Shawn Clankie, Hononegah High School graduate, Class of 1987. Now a professor of applied linguistics at Otaru University of Commerce in Otaru Japan. Otaru is on the northern island of Hokkaido. The situation in Japan has been changing rapidly. Clankie's responses are from April 2.

How did you end up in Japan and in that profession? After leaving Hononegah in 1987, I went to Southern Illinois University in Carbondale knowing that I wanted two things in life, to be able to live abroad and to be able to work in a profession that would allow me to travel the world. By 1989, I was studying abroad in Belgium and then France, and, by 1992, I had my first position teaching English at a university in Osaka, Japan.

How long have you lived in Japan? March 30 marked 23 full years in Japan and 21 in Hokkaido.

When did you first hear about the coronavirus? Probably about the end of December, when the first news was filtering out of China. If something happens in one of our neighbors to the west — China, South Korea, North Korea or Russia — Japan hears about it quickly.

When did it begin affecting your life? People are cautious here. Hokkaido, the island I live on, has been experiencing a tourism boom from East Asia, and particularly China, for the past 10 years. If a virus hits anywhere in the region, it will hit here within weeks, and it did. Our first case in Hokkaido was on Jan. 29, a week before one of our biggest events of the year for tourism, the weeklong Sapporo Snow Festival.

By mid-February, all that was on the news programs was about the virus. I went out to dinner for the last time on Feb. 22, when Hokkaido still had less than 10 cases. Even today, at day 66 since the first case, there have only been 183 cases and eight deaths in a population of 5.4 million people.

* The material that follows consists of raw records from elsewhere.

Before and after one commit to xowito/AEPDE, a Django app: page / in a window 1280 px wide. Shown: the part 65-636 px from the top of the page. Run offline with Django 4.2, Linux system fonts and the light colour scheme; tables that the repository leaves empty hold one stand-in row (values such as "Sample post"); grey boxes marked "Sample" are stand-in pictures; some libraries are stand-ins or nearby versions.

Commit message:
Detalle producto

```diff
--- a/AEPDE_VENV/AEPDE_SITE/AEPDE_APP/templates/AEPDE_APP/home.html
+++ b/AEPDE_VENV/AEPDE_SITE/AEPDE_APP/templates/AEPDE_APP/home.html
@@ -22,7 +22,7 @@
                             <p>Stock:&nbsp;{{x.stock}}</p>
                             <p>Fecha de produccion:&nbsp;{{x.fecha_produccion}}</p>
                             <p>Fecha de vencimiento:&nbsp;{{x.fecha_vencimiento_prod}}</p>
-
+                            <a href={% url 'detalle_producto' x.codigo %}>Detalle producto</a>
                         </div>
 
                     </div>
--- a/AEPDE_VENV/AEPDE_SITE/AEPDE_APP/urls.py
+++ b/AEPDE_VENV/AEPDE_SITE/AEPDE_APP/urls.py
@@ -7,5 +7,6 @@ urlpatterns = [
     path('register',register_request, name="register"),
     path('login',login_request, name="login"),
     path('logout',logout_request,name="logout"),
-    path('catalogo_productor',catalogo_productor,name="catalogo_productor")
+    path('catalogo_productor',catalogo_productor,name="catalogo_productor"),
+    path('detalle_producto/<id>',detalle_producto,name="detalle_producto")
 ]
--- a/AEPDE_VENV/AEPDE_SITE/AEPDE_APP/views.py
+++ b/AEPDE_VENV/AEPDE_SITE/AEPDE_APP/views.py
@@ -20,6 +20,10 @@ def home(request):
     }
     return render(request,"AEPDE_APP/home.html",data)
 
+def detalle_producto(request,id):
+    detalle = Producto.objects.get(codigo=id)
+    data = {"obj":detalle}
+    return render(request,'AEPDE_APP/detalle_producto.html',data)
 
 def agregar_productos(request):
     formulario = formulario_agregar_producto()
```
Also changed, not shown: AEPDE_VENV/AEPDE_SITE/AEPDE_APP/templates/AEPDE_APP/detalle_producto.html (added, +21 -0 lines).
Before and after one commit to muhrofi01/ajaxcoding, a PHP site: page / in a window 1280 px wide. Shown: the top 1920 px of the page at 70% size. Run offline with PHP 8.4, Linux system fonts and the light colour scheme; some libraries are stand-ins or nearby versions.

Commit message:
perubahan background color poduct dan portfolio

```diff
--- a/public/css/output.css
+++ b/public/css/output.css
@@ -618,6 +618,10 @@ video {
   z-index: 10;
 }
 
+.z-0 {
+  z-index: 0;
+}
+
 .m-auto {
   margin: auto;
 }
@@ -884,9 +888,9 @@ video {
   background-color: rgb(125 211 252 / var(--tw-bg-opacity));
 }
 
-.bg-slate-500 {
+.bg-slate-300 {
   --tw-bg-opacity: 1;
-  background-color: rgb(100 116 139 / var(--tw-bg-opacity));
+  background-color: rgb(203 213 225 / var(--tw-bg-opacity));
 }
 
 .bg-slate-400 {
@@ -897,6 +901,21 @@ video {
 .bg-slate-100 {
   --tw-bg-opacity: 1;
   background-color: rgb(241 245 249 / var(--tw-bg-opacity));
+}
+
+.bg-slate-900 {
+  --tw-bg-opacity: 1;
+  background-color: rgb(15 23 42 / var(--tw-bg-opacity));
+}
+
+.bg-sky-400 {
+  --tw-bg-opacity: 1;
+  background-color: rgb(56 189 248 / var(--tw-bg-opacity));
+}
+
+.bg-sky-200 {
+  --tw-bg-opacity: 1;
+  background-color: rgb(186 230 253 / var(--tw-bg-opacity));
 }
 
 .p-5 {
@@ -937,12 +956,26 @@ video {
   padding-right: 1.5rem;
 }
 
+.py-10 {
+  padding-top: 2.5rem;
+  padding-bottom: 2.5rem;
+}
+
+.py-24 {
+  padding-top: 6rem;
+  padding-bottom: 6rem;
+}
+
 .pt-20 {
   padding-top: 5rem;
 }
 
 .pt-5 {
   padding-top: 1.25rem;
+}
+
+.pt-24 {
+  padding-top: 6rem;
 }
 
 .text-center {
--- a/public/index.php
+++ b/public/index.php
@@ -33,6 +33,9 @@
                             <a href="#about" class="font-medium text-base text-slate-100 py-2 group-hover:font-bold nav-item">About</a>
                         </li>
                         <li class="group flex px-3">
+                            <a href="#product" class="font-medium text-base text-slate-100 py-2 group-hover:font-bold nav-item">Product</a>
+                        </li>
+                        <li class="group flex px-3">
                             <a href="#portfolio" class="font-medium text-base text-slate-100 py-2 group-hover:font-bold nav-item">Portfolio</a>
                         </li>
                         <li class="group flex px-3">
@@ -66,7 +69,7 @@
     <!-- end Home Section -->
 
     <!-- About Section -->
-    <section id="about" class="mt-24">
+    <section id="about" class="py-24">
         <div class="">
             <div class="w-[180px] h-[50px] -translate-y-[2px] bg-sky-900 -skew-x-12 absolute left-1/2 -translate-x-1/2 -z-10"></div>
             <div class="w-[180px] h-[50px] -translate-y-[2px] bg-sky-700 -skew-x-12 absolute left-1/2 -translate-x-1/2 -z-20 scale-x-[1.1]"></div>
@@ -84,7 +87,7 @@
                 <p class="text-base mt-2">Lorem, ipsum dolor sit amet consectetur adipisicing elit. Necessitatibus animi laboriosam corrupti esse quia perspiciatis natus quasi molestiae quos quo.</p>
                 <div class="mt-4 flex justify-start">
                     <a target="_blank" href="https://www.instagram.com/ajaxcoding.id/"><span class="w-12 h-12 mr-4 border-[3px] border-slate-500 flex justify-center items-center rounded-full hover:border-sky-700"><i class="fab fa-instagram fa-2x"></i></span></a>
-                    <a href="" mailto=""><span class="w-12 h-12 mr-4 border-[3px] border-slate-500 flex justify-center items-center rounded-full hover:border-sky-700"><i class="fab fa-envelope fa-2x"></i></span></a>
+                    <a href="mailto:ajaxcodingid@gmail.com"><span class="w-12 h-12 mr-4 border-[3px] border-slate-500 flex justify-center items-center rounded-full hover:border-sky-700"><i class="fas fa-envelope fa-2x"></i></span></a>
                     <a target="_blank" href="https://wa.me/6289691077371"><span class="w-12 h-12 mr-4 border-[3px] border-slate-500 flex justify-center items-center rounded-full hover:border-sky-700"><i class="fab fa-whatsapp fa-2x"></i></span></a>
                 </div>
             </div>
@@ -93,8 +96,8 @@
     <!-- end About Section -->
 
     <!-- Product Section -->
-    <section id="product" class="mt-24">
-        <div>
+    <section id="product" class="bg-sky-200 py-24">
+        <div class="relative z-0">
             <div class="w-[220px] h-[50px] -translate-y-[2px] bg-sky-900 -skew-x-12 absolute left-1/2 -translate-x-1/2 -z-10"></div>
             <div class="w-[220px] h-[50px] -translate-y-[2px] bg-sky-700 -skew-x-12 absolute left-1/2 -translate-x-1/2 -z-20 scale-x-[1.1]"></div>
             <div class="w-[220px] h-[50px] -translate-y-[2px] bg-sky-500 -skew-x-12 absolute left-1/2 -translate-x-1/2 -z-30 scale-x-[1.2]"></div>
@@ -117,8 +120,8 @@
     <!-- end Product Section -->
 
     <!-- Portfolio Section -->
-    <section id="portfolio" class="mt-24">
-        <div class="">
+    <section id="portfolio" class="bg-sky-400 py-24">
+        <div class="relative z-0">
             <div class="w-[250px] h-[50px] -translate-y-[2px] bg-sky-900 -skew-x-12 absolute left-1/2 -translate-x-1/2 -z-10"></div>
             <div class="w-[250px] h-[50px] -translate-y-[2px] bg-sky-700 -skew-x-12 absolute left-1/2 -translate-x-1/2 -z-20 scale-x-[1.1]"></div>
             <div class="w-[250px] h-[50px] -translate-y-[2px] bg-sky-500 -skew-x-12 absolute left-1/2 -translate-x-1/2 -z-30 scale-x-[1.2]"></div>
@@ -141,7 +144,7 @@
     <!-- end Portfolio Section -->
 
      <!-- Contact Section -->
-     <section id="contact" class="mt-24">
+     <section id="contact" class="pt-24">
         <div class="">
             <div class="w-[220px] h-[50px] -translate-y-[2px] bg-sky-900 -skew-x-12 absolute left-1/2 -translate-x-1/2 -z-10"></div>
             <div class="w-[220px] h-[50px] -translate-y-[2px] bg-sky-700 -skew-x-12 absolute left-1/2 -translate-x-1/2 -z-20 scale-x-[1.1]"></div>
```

It’s because Hokkaido was out ahead of the game. They did two smart things. First, they were the first prefecture in Japan to close schools island wide, one day ahead of the national government doing so for the entire country. Second, we had a two week period where the Hokkaido government asked everyone to be particularly careful and not go out unnecessarily. This was prior to when they believed the peak would be, and during this two week period, the first weekend we were told not to go out at all. People largely obeyed.

What is life like for you now? What can you do? What are you restricted from doing? Where can you go? Our emergency two weeks passed and things from April 1 have slowly started to resume. Apart from schools, and entertainment venues such as concert halls, everything stayed open. There were just no customers. People in Japan are great at restricting themselves. We’ve been through this before with SARS 1 and bird flu.

Japan also has a mask culture, because a large part of the population has seasonal allergies. Basically, we can go anywhere in Japan, and flights are still operating but most are empty. I go shopping at a 24-hour supermarket at 4 a.m. once every 10 days or so rather than weekly during the daytime as I used to. I go to the university when I need to, but I don’t stop along the way unless absolutely necessary. Universities are closed until at least mid-May and most will be online from then on, until the government gives the all clear.

Hokkaido is watching Tokyyo carefully. The number one flight route in Japan is between Tokyo and Sapporo. If Tokyo has an explosion in cases, then Sapporo could be next. Hokkaikdo had the most cases in Japan for the first 57 days then was passed by Tokyo. Now, Hokkaido has fallen to fifth out of the 47 prefectures (states). There is resolve here to take it one day at a time. And, fortunately, this is a fairly sparsely populated island where social distancing is easy.

How long is your government saying this is likely to last? They don’t say anything at the moment about the forecast, at least as far as I have seen. They take it day by day, particularly because Tokyo is experiencing a moderate outbreak. Prior to canceling the Olympics a week or two ago, Tokyo tried to paint a rosy picture for the outside world because they didn’t want to lose the Olympics. But, once they were canceled, everything has been about slowly tightening control to keep the cases as low as possible while allowing people to live their lives.

We received a message yesterday (April 1) from the U.S. Embassy in Tokyo that entry from the U.S. to Japan — and all other Level 3 countries — will be banned beginning April 3. That’s a first probably since World War II. Postal services between Japan and currently 153 countries also has been stopped. Early on, Japan banned price gouging on masks and other essential materials, and banned the export of masks, etc., to other countries. This was smart and helped as well.

Are there any positives? Have you been using your time to finish a project, learn something new, reconnect? Oh yes. If anything, staying at home has caused me to slow down. I’m an academic and a writer. I’m always working on something, often 10 somethings at the same time, while getting ready to go speak somewhere. The weeks at home, now going on seven weeks since I last went out for an event, have allowed me time to think. I’m of course worried about the virus, but at the same time, I’m truly enjoying the quiet time. I have a book that has been sitting on my shelf for 20 years waiting to be read. I intend to read it.

How do you think life might change when this is over? I hope we learn from it.

Alex Gary is a freelance correspondent.